- In spite of the references to the need for a peaceful solution to be found in Security Council Resolutions, the public statements of Mrs Albright, Mr Cook, Mr Holbrooke, and others, and the reiterated threats of massive air strikes, make it very clear that no ordinary diplomacy was envisaged.
The “Kosovo treatment”
As a final synopsis, Brownlie wrote a prophetic note on future use of “the Kosovo treatment”:
“The writer has contacts with a great number of diplomats and lawyers of different nationalities. The reaction to the NATO bombing campaign outside Europe and North America has been generally hostile. Most States have problems of separatism and could, on a selective basis, be the objects of Western ‘crisis management’. The selection of crises for the ‘Kosovo’ treatment will depend upon the geopolitical and collateral agenda. It is on this basis, and not a humanitarian agenda, that Yugoslavia is marked out for fragmentation on a racial basis, whilst Russia and Indonesia are not.”

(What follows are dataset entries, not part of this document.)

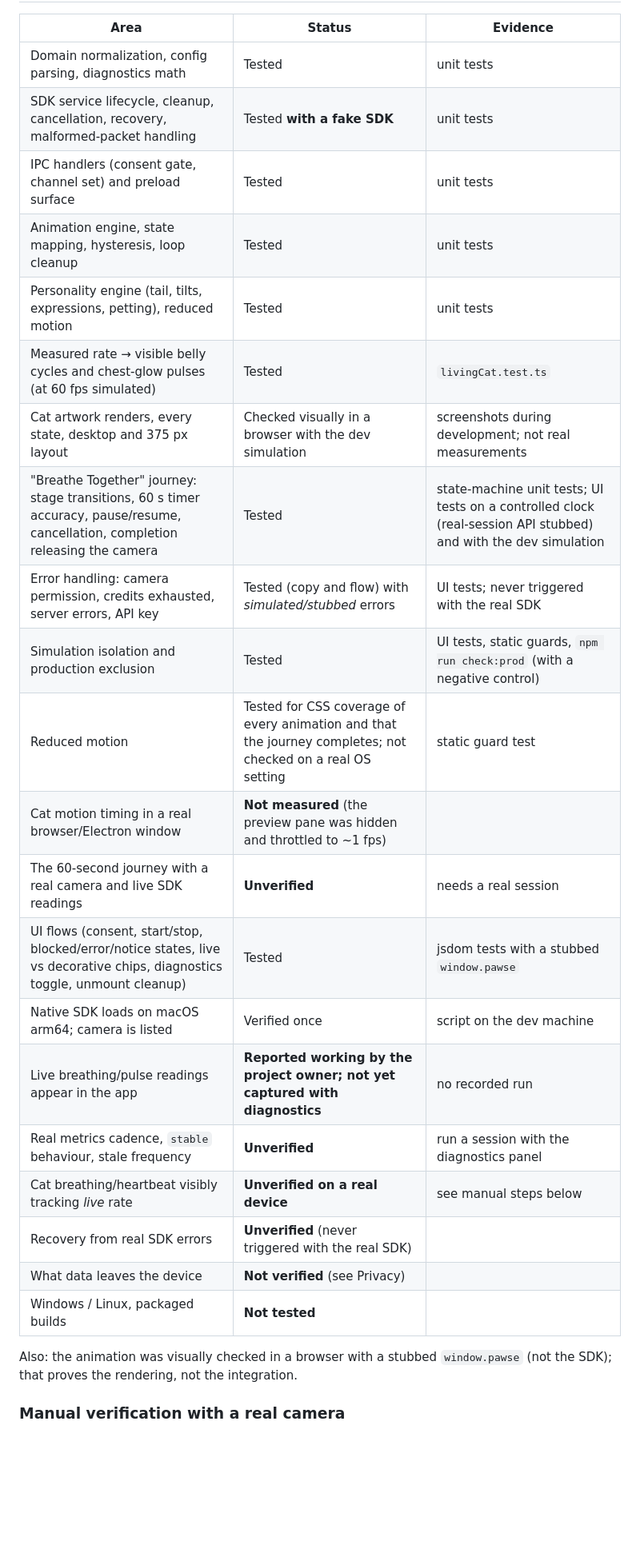
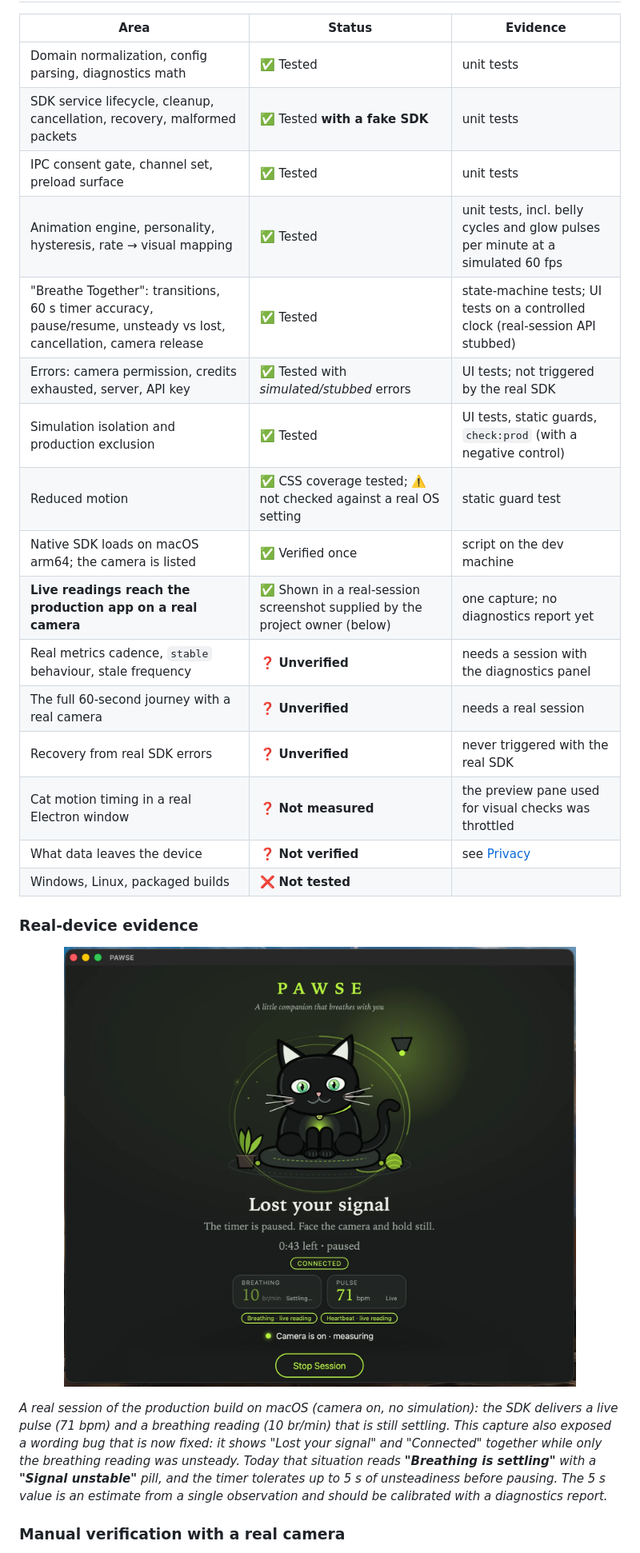
Before and after one commit to holasoymalva/pawse, a Markdown page: README.md, the part around one of its changes. Shown at 80% size. GitHub-like rendering; pictures changed too: docs/images/pawse-real-session.png (added); blank space fills up the shorter version.

```diff
--- a/README.md
+++ b/README.md
@@ -255,30 +280,34 @@ lsof -nP -i -a -c Electron | grep ESTABLISHED
 
 | Area | Status | Evidence |
 | --- | --- | --- |
-| Domain normalization, config parsing, diagnostics math | Tested | unit tests |
-| SDK service lifecycle, cleanup, cancellation, recovery, malformed-packet handling | Tested **with a fake SDK** | unit tests |
-| IPC handlers (consent gate, channel set) and preload surface | Tested | unit tests |
-| Animation engine, state mapping, hysteresis, loop cleanup | Tested | unit tests |
-| Personality engine (tail, tilts, expressions, petting), reduced motion | Tested | unit tests |
-| Measured rate → visible belly cycles and chest-glow pulses (at 60 fps simulated) | Tested | `livingCat.test.ts` |
-| Cat artwork renders, every state, desktop and 375 px layout | Checked visually in a browser with the dev simulation | screenshots during development; not real measurements |
-| "Breathe Together" journey: stage transitions, 60 s timer accuracy, pause/resume, cancellation, completion releasing the camera | Tested | state-machine unit tests; UI tests on a controlled clock (real-session API stubbed) and with the dev simulation |
-| Error handling: camera permission, credits exhausted, server errors, API key | Tested (copy and flow) with *simulated/stubbed* errors | UI tests; never triggered with the real SDK |
-| Simulation isolation and production exclusion | Tested | UI tests, static guards, `npm run check:prod` (with a negative control) |
-| Reduced motion | Tested for CSS coverage of every animation and that the journey completes; not checked on a real OS setting | static guard test |
-| Cat motion timing in a real browser/Electron window | **Not measured** (the preview pane was hidden and throttled to ~1 fps) | |
-| The 60-second journey with a real camera and live SDK readings | **Unverified** | needs a real session |
-| UI flows (consent, start/stop, blocked/error/notice states, live vs decorative chips, diagnostics toggle, unmount cleanup) | Tested | jsdom tests with a stubbed `window.pawse` |
-| Native SDK loads on macOS arm64; camera is listed | Verified once | script on the dev machine |
-| Live breathing/pulse readings appear in the app | **Reported working by the project owner; not yet captured with diagnostics** | no recorded run |
-| Real metrics cadence, `stable` behaviour, stale frequency | **Unverified** | run a session with the diagnostics panel |
-| Cat breathing/heartbeat visibly tracking *live* rate | **Unverified on a real device** | see manual steps below |
-| Recovery from real SDK errors | **Unverified** (never triggered with the real SDK) | |
-| What data leaves the device | **Not verified** (see Privacy) | |
-| Windows / Linux, packaged builds | **Not tested** | |
+| Domain normalization, config parsing, diagnostics math | ✅ Tested | unit tests |
+| SDK service lifecycle, cleanup, cancellation, recovery, malformed packets | ✅ Tested **with a fake SDK** | unit tests |
+| IPC consent gate, channel set, preload surface | ✅ Tested | unit tests |
+| Animation engine, personality, hysteresis, rate → visual mapping | ✅ Tested | unit tests, incl. belly cycles and glow pulses per minute at a simulated 60 fps |
+| "Breathe Together": transitions, 60 s timer accuracy, pause/resume, unsteady vs lost, cancellation, camera release | ✅ Tested | state-machine tests; UI tests on a controlled clock (real-session API stubbed) |
+| Errors: camera permission, credits exhausted, server, API key | ✅ Tested with *simulated/stubbed* errors | UI tests; not triggered by the real SDK |
+| Simulation isolation and production exclusion | ✅ Tested | UI tests, static guards, `check:prod` (with a negative control) |
+| Reduced motion | ✅ CSS coverage tested; ⚠️ not checked against a real OS setting | static guard test |
+| Native SDK loads on macOS arm64; the camera is listed | ✅ Verified once | script on the dev machine |
+| **Live readings reach the production app on a real camera** | ✅ Shown in a real-session screenshot supplied by the project owner (below) | one capture; no diagnostics report yet |
+| Real metrics cadence, `stable` behaviour, stale frequency | ❓ **Unverified** | needs a session with the diagnostics panel |
+| The full 60-second journey with a real camera | ❓ **Unverified** | needs a real session |
+| Recovery from real SDK errors | ❓ **Unverified** | never triggered with the real SDK |
+| Cat motion timing in a real Electron window | ❓ **Not measured** | the preview pane used for visual checks was throttled |
+| What data leaves the device | ❓ **Not verified** | see [Privacy](#-privacy-and-responsible-use) |
+| Windows, Linux, packaged builds | ❌ **Not tested** | |
 
-Also: the animation was visually checked in a browser with a stubbed `window.pawse` (not the SDK); that proves the
-rendering, not the integration.
+### Real-device evidence
+
+<p align="center">
+  <img src="docs/images/pawse-real-session.png" alt="PAWSE production build on macOS with the camera on: pulse 71 bpm live, breathing 10 br/min settling" width="640" />
+</p>
+
+*A real session of the production build on macOS (camera on, no simulation): the SDK delivers a live pulse (71 bpm) and a
+breathing reading (10 br/min) that is still settling. This capture also exposed a wording bug that is now fixed: it
+shows "Lost your signal" and "Connected" together while only the breathing reading was unsteady. Today that situation reads
+**"Breathing is settling"** with a **"Signal unstable"** pill, and the timer tolerates up to 5 s of unsteadiness before pausing.
+The 5 s value is an estimate from a single observation and should be calibrated with a diagnostics report.*
 
 ### Manual verification with a real camera
 
```
Also changed, not shown: other parts of README.md (+270 -216 lines), docs/images/pawse-breathe-together-simulated.jpg (added), docs/images/pawse-meet.jpg (added), docs/images/pawse-peace-simulated.jpg (added).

He added: “Forcible intervention to serve humanitarian objectives is a claim which is only open to powerful States to make against the less powerful. The fate of Yugoslavia will have caused considerable damage to the cause of non-proliferation of weapons of mass destruction.”
The Brownlie Memorandum to the British Parliament is the most thorough assessment of the legal status of the Kosovo War. It is quite remarkable that the liberal warhawks around Obama talk of using that war as a “legal precedent” for a new war against Syria.
This amounts to saying that a crime committed once becomes a “precedent” to justify the crime being committed the next time.
How Many Times Can You Fool Most of the People?
If understood correctly, the Kosovo war was indeed a precedent that should act as a warning signal.
How many times can the United States use a false alarm to start an aggressive war? Non-existent “genocide” in Kosovo and Libya, non-existent weapons of mass destruction in Iraq, and now what looks to much of the world like a “false flag” chemical weapons attack in Syria.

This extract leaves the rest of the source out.